Founder, Jerry Cohen, goes through his picks from our latest ballcap release and why he chose to add these to this months ballcap roster.
Ciudad Juarez Indios 1950
In 1946 Jorge Pascual and his brothers took over the independent Mexican League and used fifty million dollars of their fortune to pose a direct challenge to the U.S. major leagues. With money to burn, Pascual not only the top Mexican and Negro leagues players (baseball was still a segregated affair in the U.S.), but also induced a handful of American major leaguers to “jump” their contracts to play in Mexico. Not to be outdone, the powers that be in organized baseball set up a rival league – the Class B Mexican National League. In the two cities that competed directly with Pascual’s league – Mexico City and Torreon – the Aztecas and the Laguneros could not compete, and withdrew on April 27th (the rest of the league folded at the end of May). The ill-fated one and only season of the Mexican National League ended with the Chihuahua Dorados and Juarez Indios tied for first place. However the Juarez franchise found new life in the Arizona-Texas League. In 1950, the Indios, led by manager Syd Cohen, won the A-TL pennant by two games over cross-border rival El Paso. Mexican historical baseball uniforms are among the most difficult to research, and I was thrilled to find a few photographs of this team. The indios were a rare club that sported and an emblem on the pants (see photo).
Leaksville-Draper-Spray Triplets 1934
Known formally in the standings as “Leaksville-Draper-Spray”, the team that represented these three North Carolina towns proudly wore “TRI-CITY” on their uniforms. I like this cap because of the band of trim around the crown, a style worn by a few teams (the Cleveland Buckeyes of the Negro American League was another), but which appears to have faded out in the 1940s. The Class-B Bi-State League featured teams from Virginia and North Carolina, and the Triplets have the distinction of being the only team to appear in all nine seasons in which the league existed.
Galveston White Caps 1950

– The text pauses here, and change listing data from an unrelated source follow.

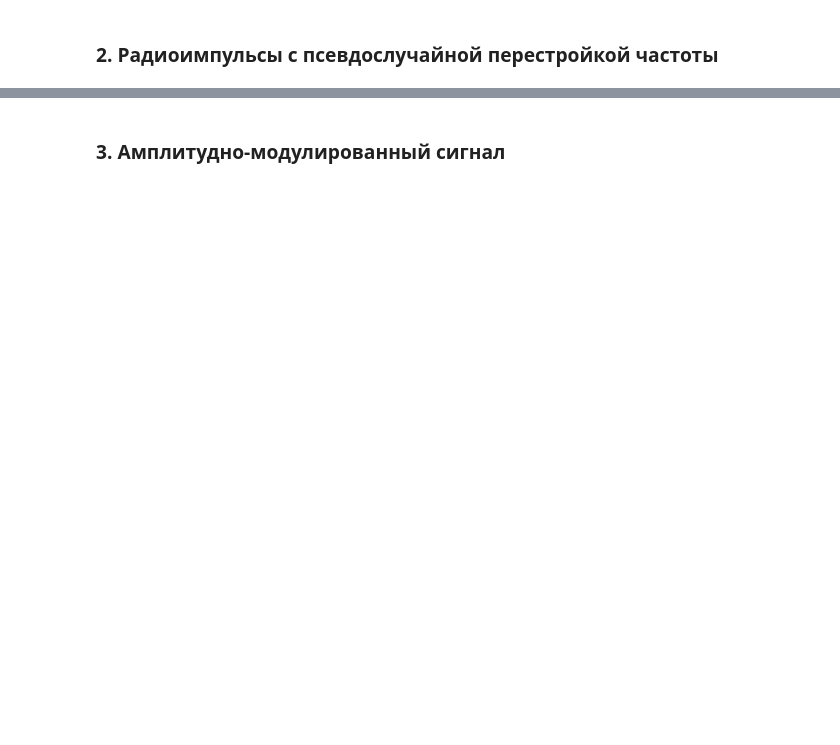
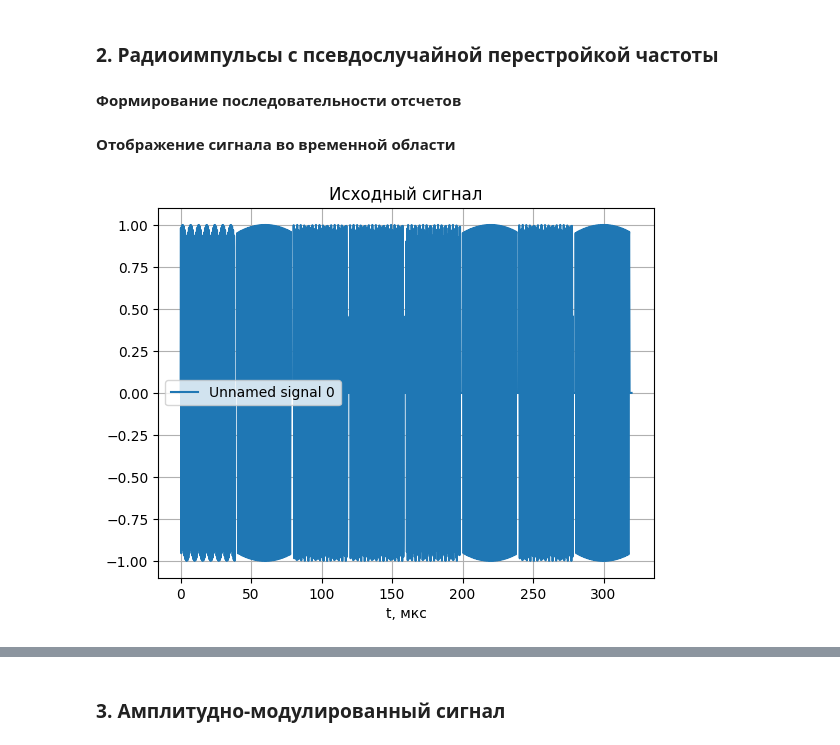
Before and after one commit to DmitryArtWorks/LabMRTS, a Jupyter notebook: template_4.ipynb, the cells around one changed output, grey strips where cells are left out. Cells and saved outputs as stored; diff of their text form; code cells hidden in the pictures; blank space fills up the shorter version.

```diff
--- a/template_4.ipynb
+++ b/template_4.ipynb
@@ -154,4 +156,12 @@ plot_scalogramm(s_c, T_D)
 # %% [markdown]
 ### 2. Радиоимпульсы с псевдослучайной перестройкой частоты
+# %% [markdown]
+**Формирование последовательности отсчетов**
 # %%
 s_r = generate_sequence('radio', T_D, N_CHIPS, T_IMPULSE, F_CARRIER);   # р/импульс
+# %% [markdown]
+**Отображение сигнала во временной области**
+# %%
+plot_signal([[T_D, s_r]])  # построение сигнала
+# %% [output]
+[figure, added]
```
Also changed, not shown: parts of 17 cells of this notebook.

Well, if your team name is “White Caps”, what are you supposed to do? Galveston finished second in the Gulf Coast League in 1950, but led the circuit in attendance, with 89,592 fans coming through the turnstiles at White Cap Park . Galveston’s Cuban-born pitcher Ramon Roger led the league with a 2.51 ERA. Roger has the distinction of being the winning pitcher in the old Cuban League’s longest game – a 20-inning affair between Cienfuegos and Marianao in 1943. He pitched eleven scoreless innings for the Elefantes.